Start of Block
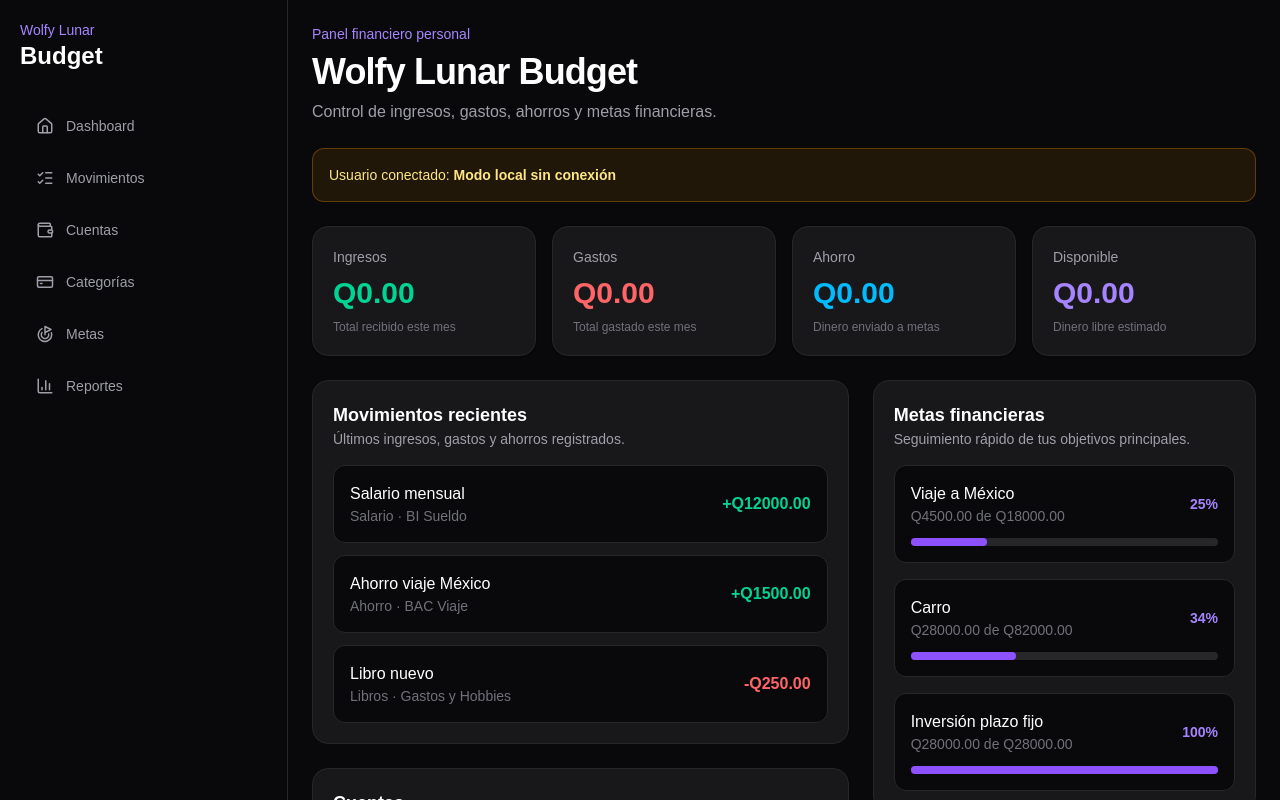
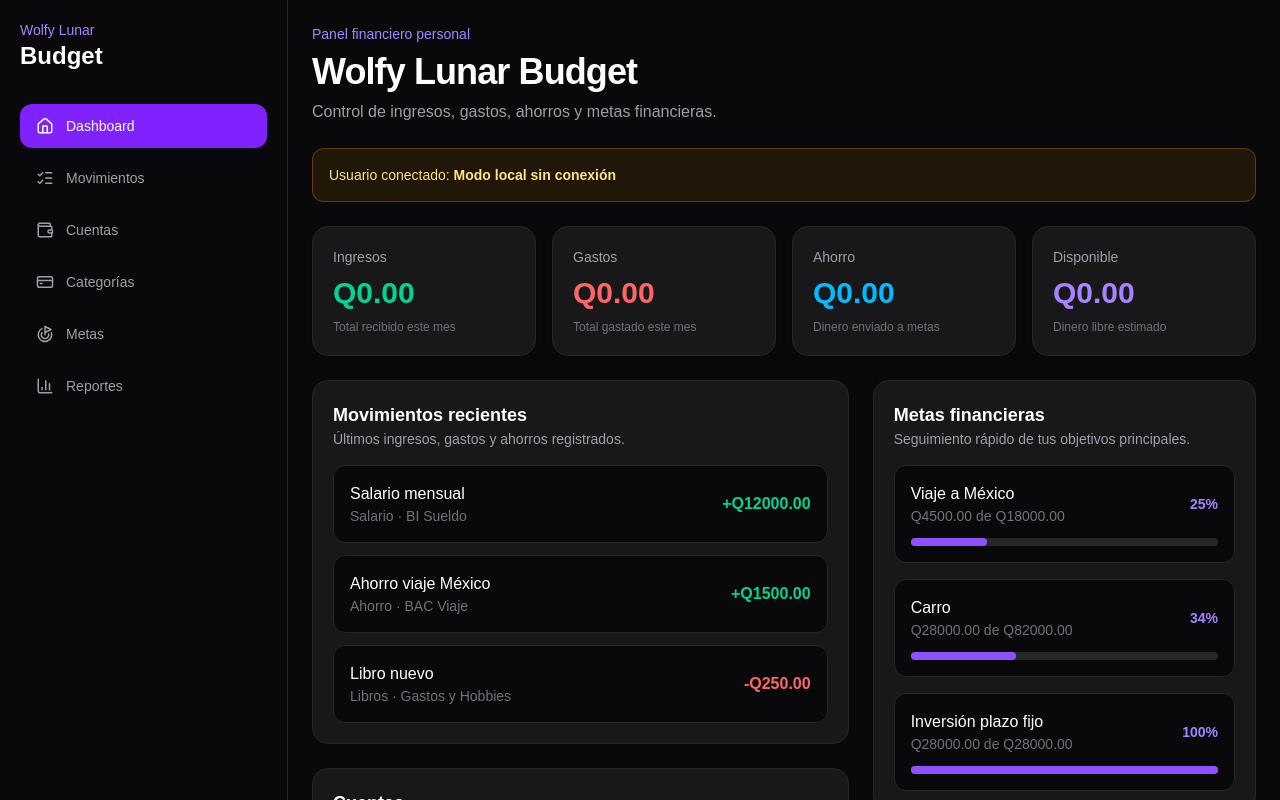
Before and after one commit to 201801392ByronOvalle/WolfyLunarBudget, a Next.js app in the folder web/: page / in a window 1280 px wide. Shown: the top 800 px of the page. Built offline with nearby package versions, Linux system fonts and the light colour scheme; no server answers.

Commit message:
feat: plantilla para vistas de la pagina principal por seccion del sidebar

```diff
--- a/web/components/layout/AppSidebar.tsx
+++ b/web/components/layout/AppSidebar.tsx
@@ -1,16 +1,29 @@
 // components/layout/AppSidebar.tsx
-import { BarChart3, CreditCard, Goal, Home, ListChecks, Wallet } from "lucide-react";
+"use client";
+
+import Link from "next/link";
+import { usePathname } from "next/navigation";
+import {
+    BarChart3,
+    CreditCard,
+    Goal,
+    Home,
+    ListChecks,
+    Wallet,
+} from "lucide-react";
 
 const menuItems = [
-    { label: "Dashboard", icon: Home },
-    { label: "Movimientos", icon: ListChecks },
-    { label: "Cuentas", icon: Wallet },
-    { label: "Categorías", icon: CreditCard },
-    { label: "Metas", icon: Goal },
-    { label: "Reportes", icon: BarChart3 },
+    { label: "Dashboard", href: "/", icon: Home },
+    { label: "Movimientos", href: "/movimientos", icon: ListChecks },
+    { label: "Cuentas", href: "/cuentas", icon: Wallet },
+    { label: "Categorías", href: "/categorias", icon: CreditCard },
+    { label: "Metas", href: "/metas", icon: Goal },
+    { label: "Reportes", href: "/reportes", icon: BarChart3 },
 ];
 
 export default function AppSidebar() {
+    const pathname = usePathname();
+
     return (
         <aside className="hidden min-h-screen w-72 border-r border-zinc-800 bg-zinc-950 p-5 text-white lg:block">
             <div className="mb-8">
@@ -21,15 +34,21 @@ export default function AppSidebar() {
             <nav className="flex flex-col gap-2">
                 {menuItems.map((item) => {
                     const Icon = item.icon;
+                    const isActive = pathname === item.href;
 
                     return (
-                        <button
-                            key={item.label}
-                            className="flex items-center gap-3 rounded-xl px-4 py-3 text-left text-sm text-zinc-400 transition hover:bg-zinc-900 hover:text-white"
+                        <Link
+                            key={item.href}
+                            href={item.href}
+                            className={`flex items-center gap-3 rounded-xl px-4 py-3 text-left text-sm transition ${
+                                isActive
+                                ? "bg-violet-600 text-white"
+                                : "text-zinc-400 hover:bg-zinc-900 hover:text-white"
+                            }`}
                         >
                             <Icon size={18} />
                             {item.label}
-                        </button>
+                        </Link>
                     );
                 })}
             </nav>
--- /dev/null
+++ b/web/components/layout/PageHeader.tsx
@@ -0,0 +1,32 @@
+// web/components/layout/PageHeader.tsx
+interface PageHeaderProps {
+    eyebrow?: string;
+    title: string;
+    description?: string;
+}
+
+export default function PageHeader({
+    eyebrow,
+    title,
+    description,
+}: PageHeaderProps) {
+    return (
+        <header className="flex flex-col gap-2">
+            {eyebrow && (
+                <p className="text-sm font-medium text-violet-400">
+                    {eyebrow}
+                </p>
+            )}
+
+            <h1 className="text-3xl font-bold tracking-tight">
+                {title}
+            </h1>
+
+            {description && (
+                <p className="max-w-3xl text-zinc-400">
+                    {description}
+                </p>
+            )}
+        </header>
+    );
+}
```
End of Block
**TASK TO CARRY OUT:** Nothing but an exact copy of the data, without pictures, should be returned.

**ANSWER BOX:**
Before and after one commit to 201801392ByronOvalle/WolfyLunarBudget, a Next.js app in the folder web/: page / in a window 1280 px wide. Shown: the top 800 px of the page. Built offline with nearby package versions, Linux system fonts and the light colour scheme; no server answers.

Commit message:
feat: plantilla para vistas de la pagina principal por seccion del sidebar

```diff
--- a/web/components/layout/AppSidebar.tsx
+++ b/web/components/layout/AppSidebar.tsx
@@ -1,16 +1,29 @@
 // components/layout/AppSidebar.tsx
-import { BarChart3, CreditCard, Goal, Home, ListChecks, Wallet } from "lucide-react";
+"use client";
+
+import Link from "next/link";
+import { usePathname } from "next/navigation";
+import {
+    BarChart3,
+    CreditCard,
+    Goal,
+    Home,
+    ListChecks,
+    Wallet,
+} from "lucide-react";
 
 const menuItems = [
-    { label: "Dashboard", icon: Home },
-    { label: "Movimientos", icon: ListChecks },
-    { label: "Cuentas", icon: Wallet },
-    { label: "Categorías", icon: CreditCard },
-    { label: "Metas", icon: Goal },
-    { label: "Reportes", icon: BarChart3 },
+    { label: "Dashboard", href: "/", icon: Home },
+    { label: "Movimientos", href: "/movimientos", icon: ListChecks },
+    { label: "Cuentas", href: "/cuentas", icon: Wallet },
+    { label: "Categorías", href: "/categorias", icon: CreditCard },
+    { label: "Metas", href: "/metas", icon: Goal },
+    { label: "Reportes", href: "/reportes", icon: BarChart3 },
 ];
 
 export default function AppSidebar() {
+    const pathname = usePathname();
+
     return (
         <aside className="hidden min-h-screen w-72 border-r border-zinc-800 bg-zinc-950 p-5 text-white lg:block">
             <div className="mb-8">
@@ -21,15 +34,21 @@ export default function AppSidebar() {
             <nav className="flex flex-col gap-2">
                 {menuItems.map((item) => {
                     const Icon = item.icon;
+                    const isActive = pathname === item.href;
 
                     return (
-                        <button
-                            key={item.label}
-                            className="flex items-center gap-3 rounded-xl px-4 py-3 text-left text-sm text-zinc-400 transition hover:bg-zinc-900 hover:text-white"
+                        <Link
+                            key={item.href}
+                            href={item.href}
+                            className={`flex items-center gap-3 rounded-xl px-4 py-3 text-left text-sm transition ${
+                                isActive
+                                ? "bg-violet-600 text-white"
+                                : "text-zinc-400 hover:bg-zinc-900 hover:text-white"
+                            }`}
                         >
                             <Icon size={18} />
                             {item.label}
-                        </button>
+                        </Link>
                     );
                 })}
             </nav>
--- /dev/null
+++ b/web/components/layout/PageHeader.tsx
@@ -0,0 +1,32 @@
+// web/components/layout/PageHeader.tsx
+interface PageHeaderProps {
+    eyebrow?: string;
+    title: string;
+    description?: string;
+}
+
+export default function PageHeader({
+    eyebrow,
+    title,
+    description,
+}: PageHeaderProps) {
+    return (
+        <header className="flex flex-col gap-2">
+            {eyebrow && (
+                <p className="text-sm font-medium text-violet-400">
+                    {eyebrow}
+                </p>
+            )}
+
+            <h1 className="text-3xl font-bold tracking-tight">
+                {title}
+            </h1>
+
+            {description && (
+                <p className="max-w-3xl text-zinc-400">
+                    {description}
+                </p>
+            )}
+        </header>
+    );
+}
```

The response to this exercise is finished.